National won 56 of the 120 seats in parliament, down from 58 on election night, official results from the Electoral Commission showed Oct. 7. Labour won 46 seats, one more than the preliminary count after the Sept. 23 vote, and the Greens lifted their tally to eight from seven. New Zealand First was unchanged on nine seats, while the ACT Party has one.
Prime Minister Bill English and a team of senior ministers met with Peters and his advisers for several hours yesterday and again today. Peters has also started talks with Labour leader Jacinda Ardern and her team.
The parallel negotiations are centered on what policy concessions and ministerial posts National and Labour are willing to offer Peters in return for his support.
The 72-year-old populist has railed against foreign interests taking ownership of New Zealand assets, such as the sale of a 50 percent stake in meat processor Silver Fern Farms to China’s Shanghai Maling last year.
He also campaigned on a platform of slashing immigration, reforming the central bank and protecting the state pension entitlements of the elderly, and wants to move Auckland’s port to the impoverished regional economy of Northland.
“The thing that most economy watchers seem most interested in is the potential for net migration to decline under NZ First influence,” said Stephen Toplis, head of research at Bank of New Zealand in Wellington. “We believe this is an inevitable outcome but stress that we also think net migration will moderate anyway.”
Peters wants to cut net immigration, which surged to a record 72,400 in the year through July, to just 10,000 a year, arguing migrants are taking jobs from New Zealanders and over-loading infrastructure.
Labour favors a more moderate reduction, while National says foreigners are needed to fill skills shortages and keep the economy expanding.
National has delivered eight consecutive years of economic growth and returned the budget to surplus during nine years in power. But a strong challenge from Labour under 37-year-old Ardern has highlighted growing concerns about poverty, homelessness and the environment which the new government will need to address.
Mandate to Govern
National and Labour both claim a mandate to govern after the final election results, with English saying National remains the largest party and Ardern arguing a majority of voters want change.
National got 44.4 percent of the vote to Labour’s 36.9 percent. When combined with the Greens’ 6.3 percent, the center-left bloc won 43.2 percent.
New Zealand’s German-style electoral system is conducive to coalitions and allows any grouping that can attain a majority to govern. Still, if Peters decides to anoint a Labour-led administration, it would be the first time since proportional representation was introduced in 1996 that the party with the largest share of the vote is excluded from government.
A third option for Peters would be to sit on the cross benches and support a minority National government on confidence and supply.
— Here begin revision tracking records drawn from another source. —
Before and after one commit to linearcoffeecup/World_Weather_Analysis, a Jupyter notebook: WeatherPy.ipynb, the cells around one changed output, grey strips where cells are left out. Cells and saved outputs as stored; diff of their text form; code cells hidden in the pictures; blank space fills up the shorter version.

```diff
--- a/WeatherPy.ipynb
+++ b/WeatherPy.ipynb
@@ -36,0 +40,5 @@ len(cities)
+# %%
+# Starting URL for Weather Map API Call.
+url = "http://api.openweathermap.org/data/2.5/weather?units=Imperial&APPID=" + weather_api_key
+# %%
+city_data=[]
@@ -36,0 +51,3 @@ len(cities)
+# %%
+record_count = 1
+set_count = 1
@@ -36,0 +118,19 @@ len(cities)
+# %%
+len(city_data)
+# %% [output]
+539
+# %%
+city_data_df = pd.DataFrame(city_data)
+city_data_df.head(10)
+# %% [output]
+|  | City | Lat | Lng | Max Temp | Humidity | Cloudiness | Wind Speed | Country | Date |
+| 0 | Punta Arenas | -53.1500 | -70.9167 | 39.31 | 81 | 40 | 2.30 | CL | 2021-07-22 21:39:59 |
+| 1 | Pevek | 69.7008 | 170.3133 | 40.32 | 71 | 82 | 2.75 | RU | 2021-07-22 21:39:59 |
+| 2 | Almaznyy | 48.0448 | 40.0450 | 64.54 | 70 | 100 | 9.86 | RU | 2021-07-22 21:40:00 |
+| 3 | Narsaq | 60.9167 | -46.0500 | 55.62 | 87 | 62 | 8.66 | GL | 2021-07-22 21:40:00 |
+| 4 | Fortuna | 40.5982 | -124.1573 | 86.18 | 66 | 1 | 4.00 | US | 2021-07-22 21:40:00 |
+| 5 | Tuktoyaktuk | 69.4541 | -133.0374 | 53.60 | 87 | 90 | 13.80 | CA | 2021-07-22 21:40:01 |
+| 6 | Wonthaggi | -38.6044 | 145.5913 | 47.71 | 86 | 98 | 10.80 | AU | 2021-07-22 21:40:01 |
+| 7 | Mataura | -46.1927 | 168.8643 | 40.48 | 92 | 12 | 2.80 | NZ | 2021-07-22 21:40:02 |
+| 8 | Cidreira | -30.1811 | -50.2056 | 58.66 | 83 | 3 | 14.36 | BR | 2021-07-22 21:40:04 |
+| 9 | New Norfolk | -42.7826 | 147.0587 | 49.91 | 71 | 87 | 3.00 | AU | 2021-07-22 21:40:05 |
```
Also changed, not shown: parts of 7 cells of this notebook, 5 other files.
Former Prime Minister Jim Bolger said that by setting an Oct. 12 deadline, Peters has left very little time for a coalition deal to be struck.
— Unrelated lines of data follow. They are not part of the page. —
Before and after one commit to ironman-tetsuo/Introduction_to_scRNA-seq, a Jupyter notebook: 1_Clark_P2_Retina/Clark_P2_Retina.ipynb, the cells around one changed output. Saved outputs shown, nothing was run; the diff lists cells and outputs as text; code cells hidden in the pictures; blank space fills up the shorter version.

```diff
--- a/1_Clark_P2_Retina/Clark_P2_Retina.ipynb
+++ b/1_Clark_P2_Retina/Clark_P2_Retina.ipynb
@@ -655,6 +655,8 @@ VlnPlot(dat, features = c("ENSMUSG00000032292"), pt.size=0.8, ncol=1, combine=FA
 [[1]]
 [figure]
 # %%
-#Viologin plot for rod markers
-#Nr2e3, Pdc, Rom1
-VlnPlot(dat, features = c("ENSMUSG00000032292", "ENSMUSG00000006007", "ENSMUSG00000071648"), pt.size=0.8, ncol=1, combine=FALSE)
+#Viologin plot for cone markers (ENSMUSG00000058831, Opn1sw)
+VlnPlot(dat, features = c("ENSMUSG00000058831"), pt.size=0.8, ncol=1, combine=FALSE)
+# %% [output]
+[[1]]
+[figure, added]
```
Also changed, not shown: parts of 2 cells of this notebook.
“It’s almost impossible to see a detailed coalition agreement hammered out in that time,” he told Radio New Zealand last week. “That suggests very strongly that he and New Zealand First are leaning towards sitting on the cross benches.”